Only lines with the string "mean" should be returned from the data below.
┌─ DATA UNDER STUDY
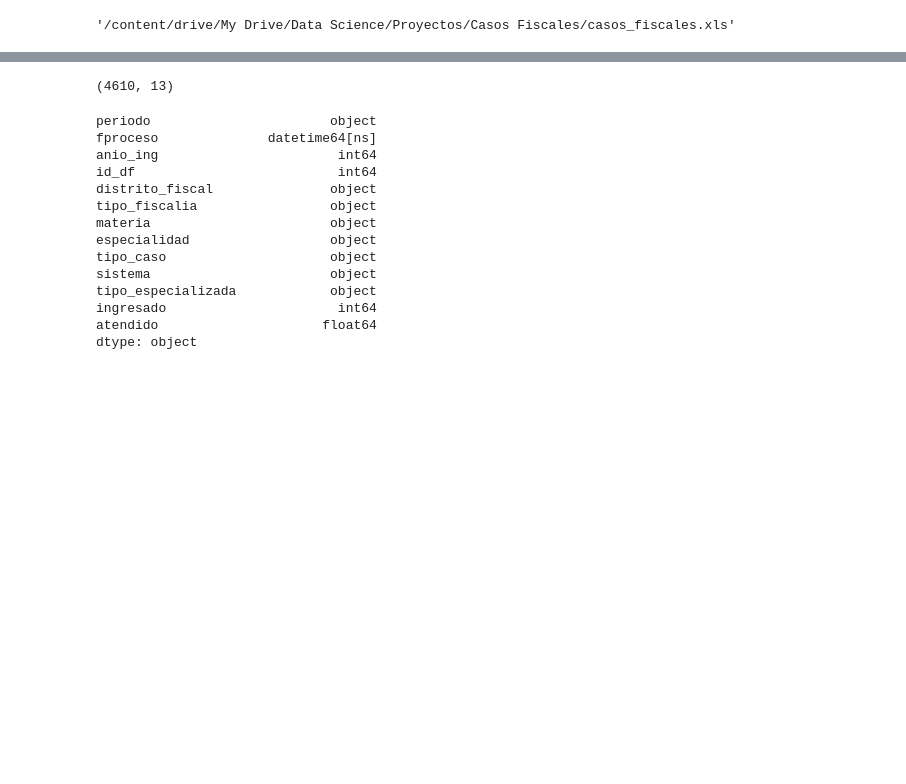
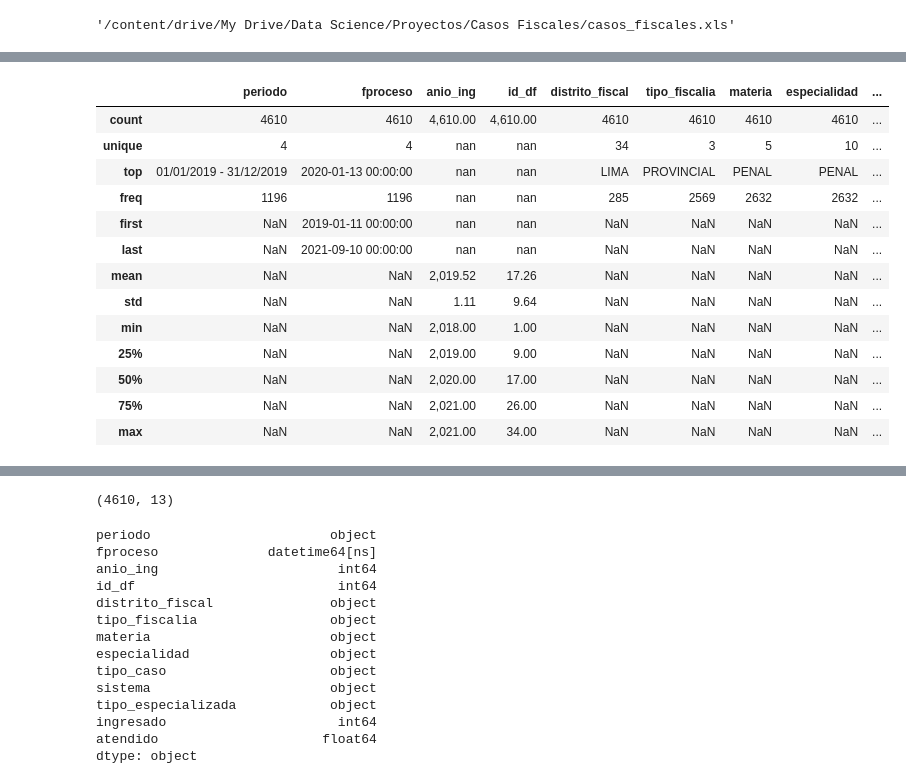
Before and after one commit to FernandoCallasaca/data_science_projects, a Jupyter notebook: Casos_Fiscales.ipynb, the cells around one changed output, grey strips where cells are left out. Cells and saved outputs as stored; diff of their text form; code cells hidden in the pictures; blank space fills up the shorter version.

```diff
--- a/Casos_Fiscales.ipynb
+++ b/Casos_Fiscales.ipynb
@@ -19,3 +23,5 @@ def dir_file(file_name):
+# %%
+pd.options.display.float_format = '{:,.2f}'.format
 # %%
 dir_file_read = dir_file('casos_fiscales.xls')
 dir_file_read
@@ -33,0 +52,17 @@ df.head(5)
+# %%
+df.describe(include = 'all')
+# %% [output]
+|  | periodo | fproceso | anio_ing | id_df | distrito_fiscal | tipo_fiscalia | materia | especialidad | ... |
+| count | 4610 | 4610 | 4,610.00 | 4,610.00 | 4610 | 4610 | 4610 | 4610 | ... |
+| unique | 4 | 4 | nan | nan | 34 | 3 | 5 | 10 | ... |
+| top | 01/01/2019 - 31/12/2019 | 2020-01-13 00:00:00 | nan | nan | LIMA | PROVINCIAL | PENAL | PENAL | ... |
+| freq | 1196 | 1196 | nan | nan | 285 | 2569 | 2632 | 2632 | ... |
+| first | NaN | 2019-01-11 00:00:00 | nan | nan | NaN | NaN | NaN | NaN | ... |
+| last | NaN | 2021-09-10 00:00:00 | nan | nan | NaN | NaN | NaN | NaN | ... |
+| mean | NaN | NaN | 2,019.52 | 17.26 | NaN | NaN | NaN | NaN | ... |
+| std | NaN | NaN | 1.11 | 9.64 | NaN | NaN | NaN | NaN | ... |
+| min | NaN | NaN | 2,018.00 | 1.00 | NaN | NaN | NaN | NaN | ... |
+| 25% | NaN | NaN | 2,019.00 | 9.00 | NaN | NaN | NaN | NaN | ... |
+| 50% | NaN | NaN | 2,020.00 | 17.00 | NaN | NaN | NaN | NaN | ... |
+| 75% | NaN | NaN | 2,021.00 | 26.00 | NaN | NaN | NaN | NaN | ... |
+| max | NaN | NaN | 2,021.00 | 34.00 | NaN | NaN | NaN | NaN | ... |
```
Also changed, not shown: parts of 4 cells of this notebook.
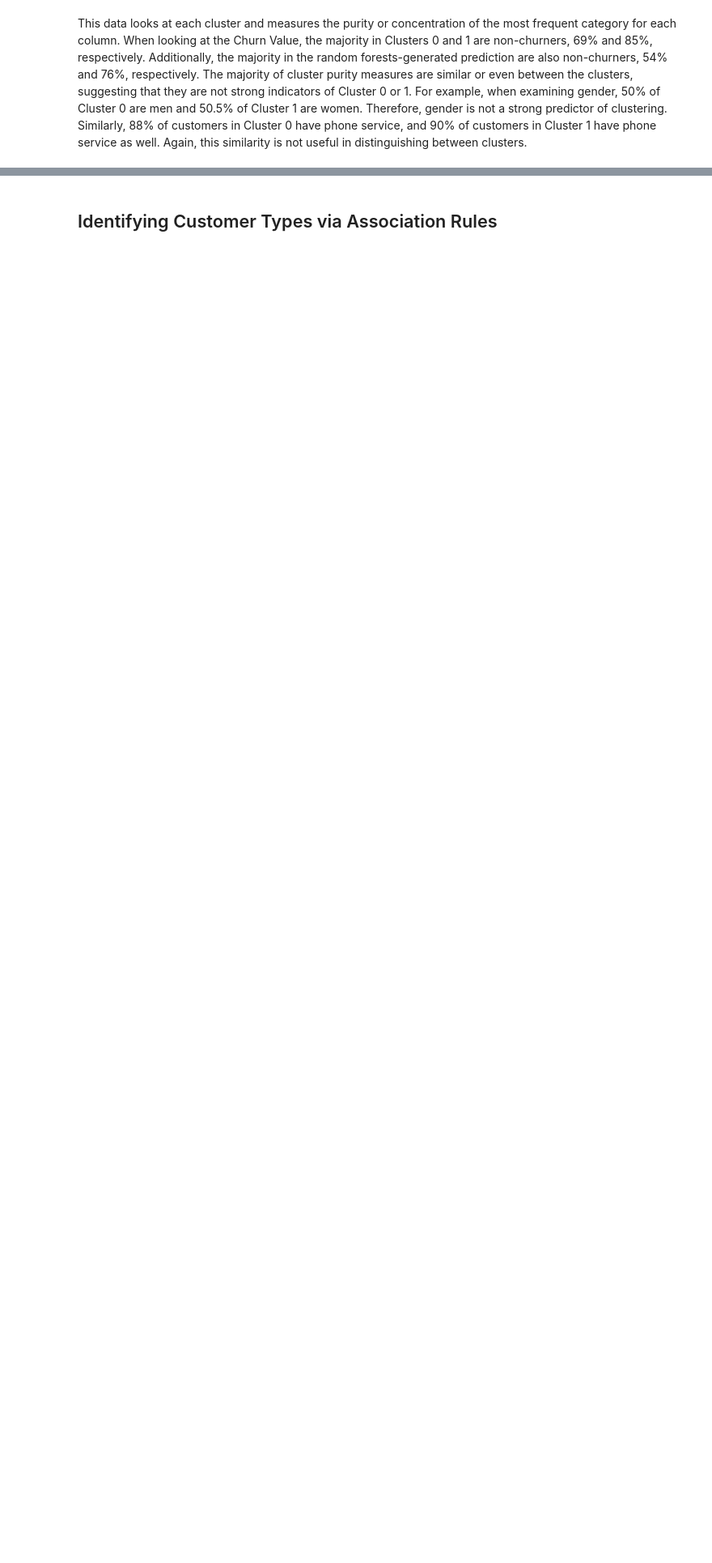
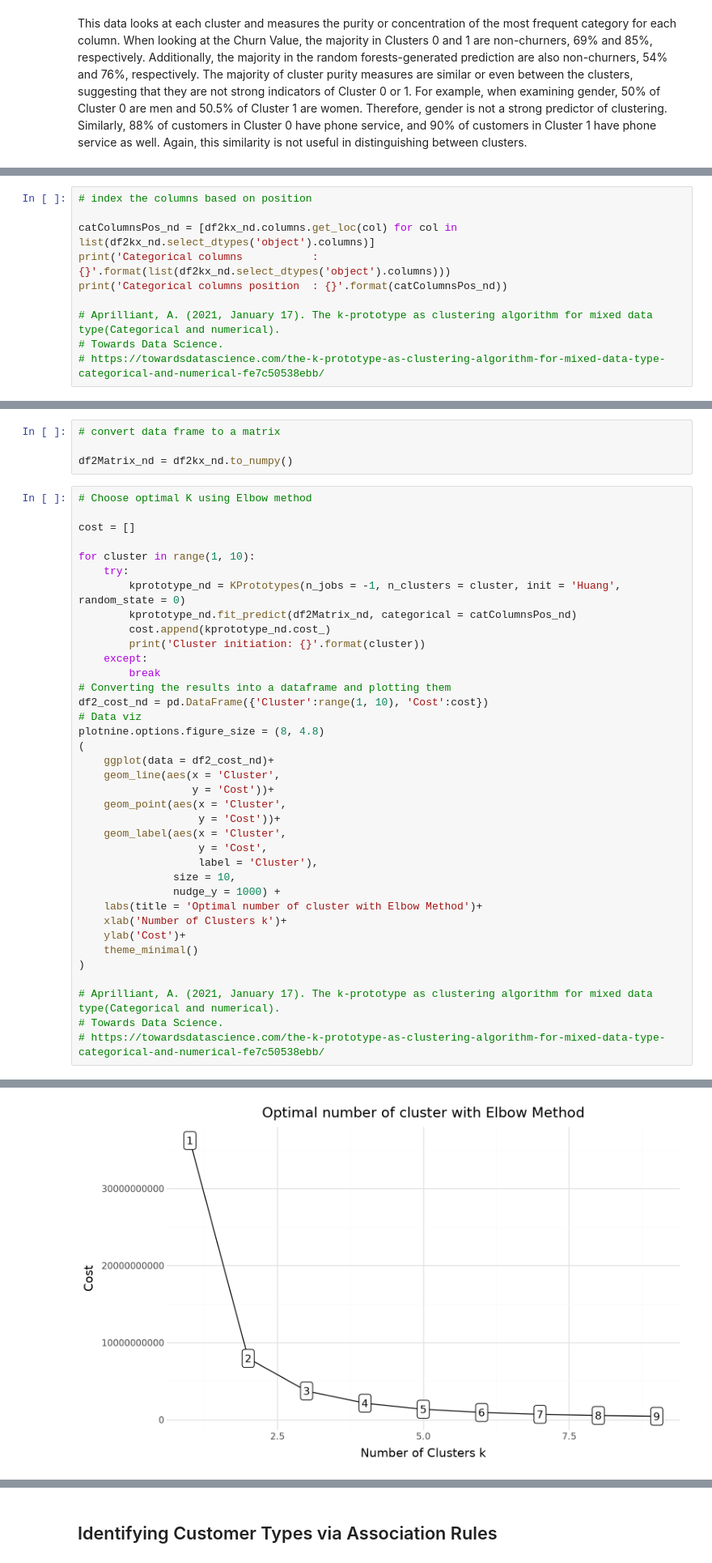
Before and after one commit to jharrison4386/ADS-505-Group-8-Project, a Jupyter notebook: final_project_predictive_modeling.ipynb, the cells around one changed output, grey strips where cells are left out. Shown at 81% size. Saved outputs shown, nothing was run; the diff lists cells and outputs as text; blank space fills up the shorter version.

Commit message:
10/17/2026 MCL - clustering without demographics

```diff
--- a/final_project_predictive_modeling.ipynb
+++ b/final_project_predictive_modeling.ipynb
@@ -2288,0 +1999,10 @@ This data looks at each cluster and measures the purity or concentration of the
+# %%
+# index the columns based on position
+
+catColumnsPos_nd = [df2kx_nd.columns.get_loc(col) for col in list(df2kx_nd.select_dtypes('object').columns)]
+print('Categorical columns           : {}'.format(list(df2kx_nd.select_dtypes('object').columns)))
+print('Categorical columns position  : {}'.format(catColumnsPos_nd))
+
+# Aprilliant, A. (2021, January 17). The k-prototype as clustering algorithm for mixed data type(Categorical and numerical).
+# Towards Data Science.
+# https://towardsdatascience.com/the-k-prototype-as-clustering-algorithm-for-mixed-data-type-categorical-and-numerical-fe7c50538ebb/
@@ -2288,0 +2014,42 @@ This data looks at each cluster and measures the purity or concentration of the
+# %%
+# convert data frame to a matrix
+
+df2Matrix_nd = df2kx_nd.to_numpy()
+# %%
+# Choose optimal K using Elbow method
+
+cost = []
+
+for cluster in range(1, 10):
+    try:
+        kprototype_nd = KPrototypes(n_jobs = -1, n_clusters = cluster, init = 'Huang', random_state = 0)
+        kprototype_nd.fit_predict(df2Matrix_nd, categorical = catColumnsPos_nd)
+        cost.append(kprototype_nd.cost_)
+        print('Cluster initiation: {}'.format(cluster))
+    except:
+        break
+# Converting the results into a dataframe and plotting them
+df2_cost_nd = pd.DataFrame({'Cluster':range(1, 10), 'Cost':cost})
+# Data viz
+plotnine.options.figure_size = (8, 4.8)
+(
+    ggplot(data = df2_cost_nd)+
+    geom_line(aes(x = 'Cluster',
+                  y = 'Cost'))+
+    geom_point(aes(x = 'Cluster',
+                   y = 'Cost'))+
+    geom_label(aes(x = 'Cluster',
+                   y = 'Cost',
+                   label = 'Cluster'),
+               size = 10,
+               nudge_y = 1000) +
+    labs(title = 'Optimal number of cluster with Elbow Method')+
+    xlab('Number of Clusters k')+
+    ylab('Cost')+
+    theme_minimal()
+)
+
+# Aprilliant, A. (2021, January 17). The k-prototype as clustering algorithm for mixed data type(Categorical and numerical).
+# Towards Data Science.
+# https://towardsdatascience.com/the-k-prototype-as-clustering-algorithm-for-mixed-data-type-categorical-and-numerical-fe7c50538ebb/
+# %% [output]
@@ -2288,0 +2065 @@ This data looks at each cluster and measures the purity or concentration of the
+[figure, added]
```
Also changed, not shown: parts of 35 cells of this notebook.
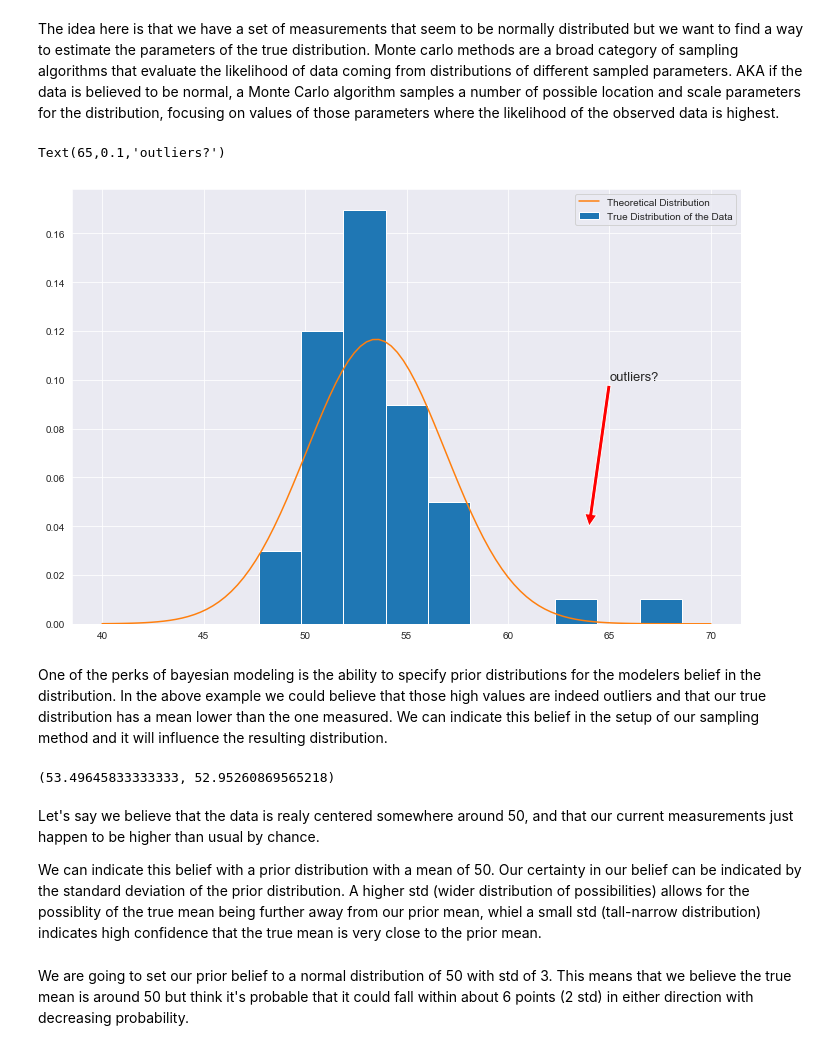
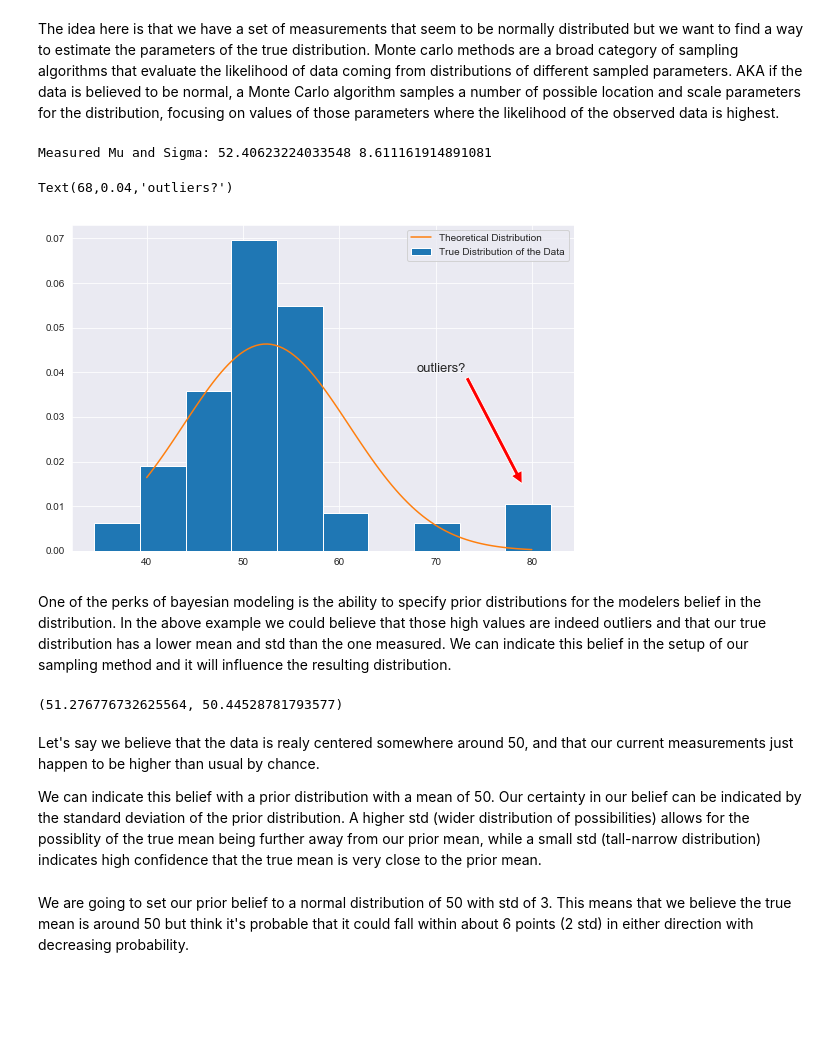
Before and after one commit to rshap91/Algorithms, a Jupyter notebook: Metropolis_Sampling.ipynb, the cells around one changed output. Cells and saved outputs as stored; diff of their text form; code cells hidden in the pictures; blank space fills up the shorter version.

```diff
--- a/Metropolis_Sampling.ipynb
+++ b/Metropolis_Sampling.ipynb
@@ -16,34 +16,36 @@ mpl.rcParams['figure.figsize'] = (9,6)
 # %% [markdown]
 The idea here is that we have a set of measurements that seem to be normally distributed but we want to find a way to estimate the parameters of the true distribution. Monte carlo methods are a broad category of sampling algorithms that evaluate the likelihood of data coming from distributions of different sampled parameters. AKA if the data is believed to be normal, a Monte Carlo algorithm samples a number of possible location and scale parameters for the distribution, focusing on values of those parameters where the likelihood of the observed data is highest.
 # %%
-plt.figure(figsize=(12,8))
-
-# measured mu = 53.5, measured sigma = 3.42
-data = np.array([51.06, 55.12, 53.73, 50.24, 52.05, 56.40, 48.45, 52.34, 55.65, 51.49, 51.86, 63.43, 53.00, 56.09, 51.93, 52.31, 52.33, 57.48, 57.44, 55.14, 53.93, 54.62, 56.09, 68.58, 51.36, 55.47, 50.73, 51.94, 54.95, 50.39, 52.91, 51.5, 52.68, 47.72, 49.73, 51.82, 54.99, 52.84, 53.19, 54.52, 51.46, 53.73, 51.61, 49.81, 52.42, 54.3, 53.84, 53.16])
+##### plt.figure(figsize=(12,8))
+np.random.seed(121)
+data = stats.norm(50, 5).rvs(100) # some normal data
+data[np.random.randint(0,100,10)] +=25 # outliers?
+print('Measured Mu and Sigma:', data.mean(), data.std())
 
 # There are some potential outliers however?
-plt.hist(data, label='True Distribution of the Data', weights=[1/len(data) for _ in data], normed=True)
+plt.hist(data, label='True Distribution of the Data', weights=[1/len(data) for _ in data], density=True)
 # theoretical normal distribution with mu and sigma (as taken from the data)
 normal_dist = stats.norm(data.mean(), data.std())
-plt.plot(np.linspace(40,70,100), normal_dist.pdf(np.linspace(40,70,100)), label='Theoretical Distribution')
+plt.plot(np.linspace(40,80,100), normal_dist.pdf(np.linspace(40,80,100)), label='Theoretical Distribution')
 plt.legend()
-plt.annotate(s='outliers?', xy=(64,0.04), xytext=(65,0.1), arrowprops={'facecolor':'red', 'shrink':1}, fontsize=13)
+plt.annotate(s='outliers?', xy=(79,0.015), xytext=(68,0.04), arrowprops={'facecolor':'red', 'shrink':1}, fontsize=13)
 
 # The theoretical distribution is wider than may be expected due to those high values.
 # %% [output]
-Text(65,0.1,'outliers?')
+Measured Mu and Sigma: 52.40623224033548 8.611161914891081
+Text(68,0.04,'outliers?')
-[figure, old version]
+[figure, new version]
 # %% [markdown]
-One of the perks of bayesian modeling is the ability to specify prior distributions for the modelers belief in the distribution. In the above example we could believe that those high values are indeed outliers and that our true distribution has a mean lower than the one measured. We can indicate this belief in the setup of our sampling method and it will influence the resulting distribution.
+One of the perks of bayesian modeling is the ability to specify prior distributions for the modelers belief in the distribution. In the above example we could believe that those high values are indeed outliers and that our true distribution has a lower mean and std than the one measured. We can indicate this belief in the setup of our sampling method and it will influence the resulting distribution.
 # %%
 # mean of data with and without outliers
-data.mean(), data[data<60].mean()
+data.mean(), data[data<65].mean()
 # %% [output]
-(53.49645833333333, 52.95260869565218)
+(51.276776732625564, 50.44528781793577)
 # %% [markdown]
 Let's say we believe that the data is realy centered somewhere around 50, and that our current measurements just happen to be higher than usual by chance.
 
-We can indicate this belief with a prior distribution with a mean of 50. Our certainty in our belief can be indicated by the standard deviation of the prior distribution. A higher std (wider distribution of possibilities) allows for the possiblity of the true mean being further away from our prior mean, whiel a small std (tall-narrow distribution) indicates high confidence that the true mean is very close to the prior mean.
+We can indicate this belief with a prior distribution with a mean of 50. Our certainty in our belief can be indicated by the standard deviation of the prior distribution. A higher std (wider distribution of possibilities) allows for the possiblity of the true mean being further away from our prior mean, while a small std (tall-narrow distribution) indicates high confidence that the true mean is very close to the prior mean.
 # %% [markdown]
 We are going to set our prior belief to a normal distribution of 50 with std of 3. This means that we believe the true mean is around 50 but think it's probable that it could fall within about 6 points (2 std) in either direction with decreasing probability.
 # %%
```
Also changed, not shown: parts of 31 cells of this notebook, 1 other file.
└─
## YOUR RESPONSE
+| mean | NaN | NaN | 2,019.52 | 17.26 | NaN | NaN | NaN | NaN | ... |
+print('Measured Mu and Sigma:', data.mean(), data.std())
 normal_dist = stats.norm(data.mean(), data.std())
-One of the perks of bayesian modeling is the ability to specify prior distributions for the modelers belief in the distribution. In the above example we could believe that those high values are indeed outliers and that our true distribution has a mean lower than the one measured. We can indicate this belief in the setup of our sampling method and it will influence the resulting distribution.
+One of the perks of bayesian modeling is the ability to specify prior distributions for the modelers belief in the distribution. In the above example we could believe that those high values are indeed outliers and that our true distribution has a lower mean and std than the one measured. We can indicate this belief in the setup of our sampling method and it will influence the resulting distribution.
 # mean of data with and without outliers
-data.mean(), data[data<60].mean()
+data.mean(), data[data<65].mean()
-We can indicate this belief with a prior distribution with a mean of 50. Our certainty in our belief can be indicated by the standard deviation of the prior distribution. A higher std (wider distribution of possibilities) allows for the possiblity of the true mean being further away from our prior mean, whiel a small std (tall-narrow distribution) indicates high confidence that the true mean is very close to the prior mean.
+We can indicate this belief with a prior distribution with a mean of 50. Our certainty in our belief can be indicated by the standard deviation of the prior distribution. A higher std (wider distribution of possibilities) allows for the possiblity of the true mean being further away from our prior mean, while a small std (tall-narrow distribution) indicates high confidence that the true mean is very close to the prior mean.
 We are going to set our prior belief to a normal distribution of 50 with std of 3. This means that we believe the true mean is around 50 but think it's probable that it could fall within about 6 points (2 std) in either direction with decreasing probability.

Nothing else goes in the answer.